Baltimore's oldest black cemetery finally restored, with help of inmates
....After decades of neglect, interrupted occasionally by well-meaning but ultimately fruitless cleanup efforts, the cemetery in South Baltimore was officially rededicated Monday, due in large part to the labors of an unlikely group: state prison inmates.
As part of a program to put those serving time to work on meaningful projects, more than 40 prisoners have worked on the four-year effort to transform the cemetery's 34 acres.
Cause – Restorative justice can be fun!
The morning began standing in a circle with about 15 grimacing faces with heads hanging low to the ground. Interspersed among these glum beings were about five overly positive adult volunteers excited to get an early 8 am start in the garden. What a combination of folks; those who were forced to be here by their probation officers and those who were volunteering their precious time to offer growing food as an alternative to picking up trash, so these, seemingly ungrateful, teenagers could earn mandated community service hours.
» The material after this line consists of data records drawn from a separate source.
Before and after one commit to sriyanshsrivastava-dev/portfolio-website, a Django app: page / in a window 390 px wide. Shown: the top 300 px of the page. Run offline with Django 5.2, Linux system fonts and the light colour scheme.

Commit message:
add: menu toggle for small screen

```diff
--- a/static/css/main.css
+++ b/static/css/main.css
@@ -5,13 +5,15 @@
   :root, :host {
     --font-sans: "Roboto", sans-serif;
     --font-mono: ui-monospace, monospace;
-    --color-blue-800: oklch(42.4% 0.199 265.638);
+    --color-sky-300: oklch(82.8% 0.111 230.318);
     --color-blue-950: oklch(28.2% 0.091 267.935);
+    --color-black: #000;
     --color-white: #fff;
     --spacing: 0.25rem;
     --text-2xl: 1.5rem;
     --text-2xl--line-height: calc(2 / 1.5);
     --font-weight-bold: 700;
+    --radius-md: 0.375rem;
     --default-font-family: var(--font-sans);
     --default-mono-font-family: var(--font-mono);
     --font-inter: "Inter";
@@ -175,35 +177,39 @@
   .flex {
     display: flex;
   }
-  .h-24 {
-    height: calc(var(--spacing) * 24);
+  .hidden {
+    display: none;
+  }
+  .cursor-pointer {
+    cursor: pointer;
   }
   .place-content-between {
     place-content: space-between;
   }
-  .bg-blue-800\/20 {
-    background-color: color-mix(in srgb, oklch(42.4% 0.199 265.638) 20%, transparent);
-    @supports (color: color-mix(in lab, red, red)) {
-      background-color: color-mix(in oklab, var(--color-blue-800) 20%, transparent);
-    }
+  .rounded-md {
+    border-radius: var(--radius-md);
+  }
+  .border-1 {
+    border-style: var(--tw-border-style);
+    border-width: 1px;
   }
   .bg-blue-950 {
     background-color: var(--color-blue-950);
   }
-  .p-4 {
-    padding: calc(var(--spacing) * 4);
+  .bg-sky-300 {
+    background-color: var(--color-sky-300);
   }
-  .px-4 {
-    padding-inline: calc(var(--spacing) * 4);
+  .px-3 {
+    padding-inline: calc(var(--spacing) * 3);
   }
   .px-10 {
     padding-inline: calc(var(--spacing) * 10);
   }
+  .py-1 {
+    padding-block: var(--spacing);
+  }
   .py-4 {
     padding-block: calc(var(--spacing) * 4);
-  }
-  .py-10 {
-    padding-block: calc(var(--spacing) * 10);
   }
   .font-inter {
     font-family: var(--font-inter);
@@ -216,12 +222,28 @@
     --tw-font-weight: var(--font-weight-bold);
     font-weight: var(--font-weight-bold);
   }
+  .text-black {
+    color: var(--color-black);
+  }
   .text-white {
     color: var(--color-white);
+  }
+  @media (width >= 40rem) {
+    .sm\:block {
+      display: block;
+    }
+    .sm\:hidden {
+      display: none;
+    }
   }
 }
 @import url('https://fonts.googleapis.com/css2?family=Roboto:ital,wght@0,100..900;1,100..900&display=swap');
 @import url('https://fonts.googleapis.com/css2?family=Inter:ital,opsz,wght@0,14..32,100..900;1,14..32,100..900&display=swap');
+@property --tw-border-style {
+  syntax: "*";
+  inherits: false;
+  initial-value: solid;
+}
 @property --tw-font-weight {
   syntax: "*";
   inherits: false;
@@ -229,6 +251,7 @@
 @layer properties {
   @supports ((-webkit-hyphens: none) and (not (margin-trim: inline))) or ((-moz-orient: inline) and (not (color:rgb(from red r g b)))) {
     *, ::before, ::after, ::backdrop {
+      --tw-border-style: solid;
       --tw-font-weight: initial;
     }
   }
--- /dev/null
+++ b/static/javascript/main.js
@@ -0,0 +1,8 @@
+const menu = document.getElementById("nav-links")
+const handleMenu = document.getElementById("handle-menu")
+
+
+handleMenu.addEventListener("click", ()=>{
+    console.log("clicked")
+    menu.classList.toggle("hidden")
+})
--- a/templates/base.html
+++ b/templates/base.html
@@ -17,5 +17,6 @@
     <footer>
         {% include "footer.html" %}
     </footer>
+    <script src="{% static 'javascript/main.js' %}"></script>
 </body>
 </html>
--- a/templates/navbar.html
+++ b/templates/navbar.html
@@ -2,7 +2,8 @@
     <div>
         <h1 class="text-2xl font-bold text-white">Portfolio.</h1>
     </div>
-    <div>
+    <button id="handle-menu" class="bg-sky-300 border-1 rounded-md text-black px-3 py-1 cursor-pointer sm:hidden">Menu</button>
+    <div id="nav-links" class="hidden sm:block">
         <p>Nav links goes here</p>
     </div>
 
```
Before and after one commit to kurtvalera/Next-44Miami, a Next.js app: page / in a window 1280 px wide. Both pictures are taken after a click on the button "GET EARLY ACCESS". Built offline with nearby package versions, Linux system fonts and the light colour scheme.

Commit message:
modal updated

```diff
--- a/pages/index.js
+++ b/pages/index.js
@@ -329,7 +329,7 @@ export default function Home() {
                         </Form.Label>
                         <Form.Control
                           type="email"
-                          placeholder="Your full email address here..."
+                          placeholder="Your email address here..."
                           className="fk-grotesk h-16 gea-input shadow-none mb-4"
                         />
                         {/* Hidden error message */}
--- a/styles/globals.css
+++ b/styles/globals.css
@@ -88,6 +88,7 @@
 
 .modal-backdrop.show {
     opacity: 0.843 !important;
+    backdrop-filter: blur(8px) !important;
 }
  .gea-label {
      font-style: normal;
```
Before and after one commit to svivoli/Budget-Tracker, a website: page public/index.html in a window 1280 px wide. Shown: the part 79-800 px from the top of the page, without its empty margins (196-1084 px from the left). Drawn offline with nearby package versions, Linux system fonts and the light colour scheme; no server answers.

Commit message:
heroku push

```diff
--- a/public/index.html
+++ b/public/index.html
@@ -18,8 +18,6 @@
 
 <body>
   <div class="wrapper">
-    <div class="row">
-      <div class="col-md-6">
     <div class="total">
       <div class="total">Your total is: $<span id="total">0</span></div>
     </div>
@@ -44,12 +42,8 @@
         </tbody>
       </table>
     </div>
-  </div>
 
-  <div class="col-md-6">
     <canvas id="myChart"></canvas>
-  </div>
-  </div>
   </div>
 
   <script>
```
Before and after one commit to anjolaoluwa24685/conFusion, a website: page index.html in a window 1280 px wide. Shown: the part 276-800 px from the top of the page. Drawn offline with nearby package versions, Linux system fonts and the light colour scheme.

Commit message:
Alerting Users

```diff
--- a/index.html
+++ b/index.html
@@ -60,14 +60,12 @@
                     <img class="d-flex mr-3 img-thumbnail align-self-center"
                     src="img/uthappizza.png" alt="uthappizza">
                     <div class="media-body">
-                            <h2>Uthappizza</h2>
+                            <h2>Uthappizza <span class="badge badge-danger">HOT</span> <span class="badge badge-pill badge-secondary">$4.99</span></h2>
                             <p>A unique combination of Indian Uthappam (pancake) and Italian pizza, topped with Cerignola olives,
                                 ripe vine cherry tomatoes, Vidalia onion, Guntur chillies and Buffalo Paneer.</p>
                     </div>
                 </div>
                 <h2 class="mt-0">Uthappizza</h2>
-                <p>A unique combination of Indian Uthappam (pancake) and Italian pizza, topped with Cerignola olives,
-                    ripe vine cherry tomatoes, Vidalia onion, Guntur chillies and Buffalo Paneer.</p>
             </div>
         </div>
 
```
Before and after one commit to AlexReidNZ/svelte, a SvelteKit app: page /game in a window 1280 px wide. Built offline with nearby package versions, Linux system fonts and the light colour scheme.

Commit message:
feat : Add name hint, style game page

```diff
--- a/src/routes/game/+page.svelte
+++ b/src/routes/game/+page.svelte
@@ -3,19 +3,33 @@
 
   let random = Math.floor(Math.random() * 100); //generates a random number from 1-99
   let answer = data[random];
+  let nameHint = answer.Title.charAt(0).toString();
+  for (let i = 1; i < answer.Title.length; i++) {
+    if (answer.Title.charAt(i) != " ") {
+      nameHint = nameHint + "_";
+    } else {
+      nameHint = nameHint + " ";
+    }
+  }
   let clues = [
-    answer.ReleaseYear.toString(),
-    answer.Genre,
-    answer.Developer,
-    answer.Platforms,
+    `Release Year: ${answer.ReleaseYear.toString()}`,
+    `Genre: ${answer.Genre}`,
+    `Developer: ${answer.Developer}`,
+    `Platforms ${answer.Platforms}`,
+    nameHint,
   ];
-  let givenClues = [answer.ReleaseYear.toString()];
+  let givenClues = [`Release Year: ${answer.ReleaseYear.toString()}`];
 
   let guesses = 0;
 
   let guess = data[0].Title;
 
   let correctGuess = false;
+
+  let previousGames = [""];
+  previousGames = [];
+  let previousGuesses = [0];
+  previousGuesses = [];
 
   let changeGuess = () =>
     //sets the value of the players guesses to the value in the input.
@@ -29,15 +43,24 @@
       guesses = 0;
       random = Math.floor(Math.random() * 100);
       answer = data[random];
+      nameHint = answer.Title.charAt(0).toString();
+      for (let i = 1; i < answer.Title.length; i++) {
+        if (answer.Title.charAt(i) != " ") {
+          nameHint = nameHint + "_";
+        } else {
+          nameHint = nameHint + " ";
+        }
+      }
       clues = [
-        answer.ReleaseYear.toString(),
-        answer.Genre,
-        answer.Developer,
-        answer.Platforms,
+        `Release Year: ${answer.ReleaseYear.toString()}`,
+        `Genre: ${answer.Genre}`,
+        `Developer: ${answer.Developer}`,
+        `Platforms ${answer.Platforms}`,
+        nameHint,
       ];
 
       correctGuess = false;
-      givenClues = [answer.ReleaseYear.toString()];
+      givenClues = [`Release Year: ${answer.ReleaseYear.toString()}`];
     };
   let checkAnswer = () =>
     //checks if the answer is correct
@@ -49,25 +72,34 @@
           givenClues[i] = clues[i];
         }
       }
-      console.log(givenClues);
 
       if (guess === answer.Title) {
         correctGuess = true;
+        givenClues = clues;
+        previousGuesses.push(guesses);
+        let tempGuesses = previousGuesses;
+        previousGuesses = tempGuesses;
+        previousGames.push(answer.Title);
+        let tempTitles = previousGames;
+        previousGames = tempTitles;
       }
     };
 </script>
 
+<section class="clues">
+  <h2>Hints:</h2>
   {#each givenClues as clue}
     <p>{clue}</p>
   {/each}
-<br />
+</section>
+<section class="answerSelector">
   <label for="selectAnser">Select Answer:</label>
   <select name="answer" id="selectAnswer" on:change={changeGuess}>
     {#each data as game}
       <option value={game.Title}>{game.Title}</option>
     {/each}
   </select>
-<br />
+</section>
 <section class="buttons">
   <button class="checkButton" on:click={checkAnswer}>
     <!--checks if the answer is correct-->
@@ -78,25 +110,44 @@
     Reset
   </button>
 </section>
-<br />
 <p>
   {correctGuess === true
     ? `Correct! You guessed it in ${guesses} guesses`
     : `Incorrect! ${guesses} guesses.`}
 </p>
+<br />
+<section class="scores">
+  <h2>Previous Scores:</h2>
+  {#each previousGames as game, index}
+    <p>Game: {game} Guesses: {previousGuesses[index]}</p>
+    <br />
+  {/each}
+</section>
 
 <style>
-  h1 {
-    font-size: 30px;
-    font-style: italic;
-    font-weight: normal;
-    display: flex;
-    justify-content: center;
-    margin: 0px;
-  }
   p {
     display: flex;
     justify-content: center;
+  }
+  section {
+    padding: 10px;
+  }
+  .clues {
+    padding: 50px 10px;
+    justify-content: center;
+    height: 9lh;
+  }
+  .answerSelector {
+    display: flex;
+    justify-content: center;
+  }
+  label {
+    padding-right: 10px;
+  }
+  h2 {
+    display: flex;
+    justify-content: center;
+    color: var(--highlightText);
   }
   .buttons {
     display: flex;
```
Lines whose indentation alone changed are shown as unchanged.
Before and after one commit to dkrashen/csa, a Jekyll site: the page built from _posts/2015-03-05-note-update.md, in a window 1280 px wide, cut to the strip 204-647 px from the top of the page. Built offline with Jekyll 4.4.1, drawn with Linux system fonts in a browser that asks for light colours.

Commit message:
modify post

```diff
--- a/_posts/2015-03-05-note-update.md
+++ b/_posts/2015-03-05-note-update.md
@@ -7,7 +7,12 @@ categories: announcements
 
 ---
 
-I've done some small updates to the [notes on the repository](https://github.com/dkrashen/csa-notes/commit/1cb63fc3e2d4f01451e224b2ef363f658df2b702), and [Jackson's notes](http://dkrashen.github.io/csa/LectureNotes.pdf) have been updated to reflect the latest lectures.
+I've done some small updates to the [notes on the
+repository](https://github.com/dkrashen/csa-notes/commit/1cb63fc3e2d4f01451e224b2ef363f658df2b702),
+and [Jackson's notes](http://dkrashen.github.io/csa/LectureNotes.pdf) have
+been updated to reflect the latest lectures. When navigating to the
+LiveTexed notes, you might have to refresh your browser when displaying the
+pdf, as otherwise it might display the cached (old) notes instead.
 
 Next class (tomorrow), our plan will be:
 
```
May 31, 2012 Community Service
Helping the community, building connections
Recently, we shared the article “Give prisoners the chance to help the community” by Erwin James in which he describes prison as consisting of “enforced idleness” and working to “create model prisoners instead of model citizens.” Erwin describes the benefits of programmes allowing prisoners to do something for the community. Referring to his own participation in a Braille unit when incarcerated for murder, he says, “...it was the first time in our lives that we had experienced the satisfaction that can be gained from helping other people.”
I thought about Erwin’s article as I read about prisoners making trauma bears in the Australian state of Victoria. The programme – a partnership between Prison Fellowship Australia and the prisons – teaches prisoners how to sew and stuff the soft toys that are used by emergency service personnel to comfort children in trauma situations. The prisoners may also pay for the materials to make a soft toy for a loved one. Programme volunteers describe the paradox of watching the men who have caused harm work to create the soft toys. As described in the article, “Masculine hands clenched tight ready to harm or reaching out to thieve and finally bound for prison now develop something creative and productive that brings joy to traumatised children and their loved ones.”
Martin Luther King and making amends
“Life’s most persistent and urgent question is: What are you doing for others?”
This quote by King is helping recovering drug addicts find the wisdom behind restorative justice in the Brooklyn courts.
“Martin Luther King Day has really become a day of volunteer work, and encouraging people to do volunteer work,” said Brooklyn Supreme Court Justice Jo Ann Ferdinand, supervising judge of Brooklyn Treatment Court (BTC).
Nonviolent drug-offenders and criminal defendants in the BTC receive lesser sentences for successful completion of treatment and courses. Besides basic drug rehabilitation, the BTC mandates that the drug offenders volunteer their time and “give back to the community” that they harmed.
HMP Hewell wins accolades at Malvern Autumn Show
from the article in Bromsprove Advertiser:
A Malvern horticultural show was awash with autumnal golds recently as judges registered their approval of HMP Hewell, which was awarded ‘Best in Show’ for its edible garden.
Prisoners at HMP Hewell produced a show garden to illustrate both the negative and the positive aspects of life behind bars, and the real benefits of Restorative Justice Programmes by creating a productive vegetable plot for this year’s Malvern Autumn Show on September 25 and 26.
Dec 31, 2010 Community Service
Giving time instead of doing time, offenders save the city $65,000
A 90-foot mural painted by Seattle Community Court defendants on a cement wall beside the Lake City Community Center was dedicated last Friday (Oct. 15). Now a gray expanse that had been a frequent target of graffiti has become a bright, stylized depiction of salmon rollicking in a stream past familiar Seattle city landmarks, cedar trees, and a winsome bear.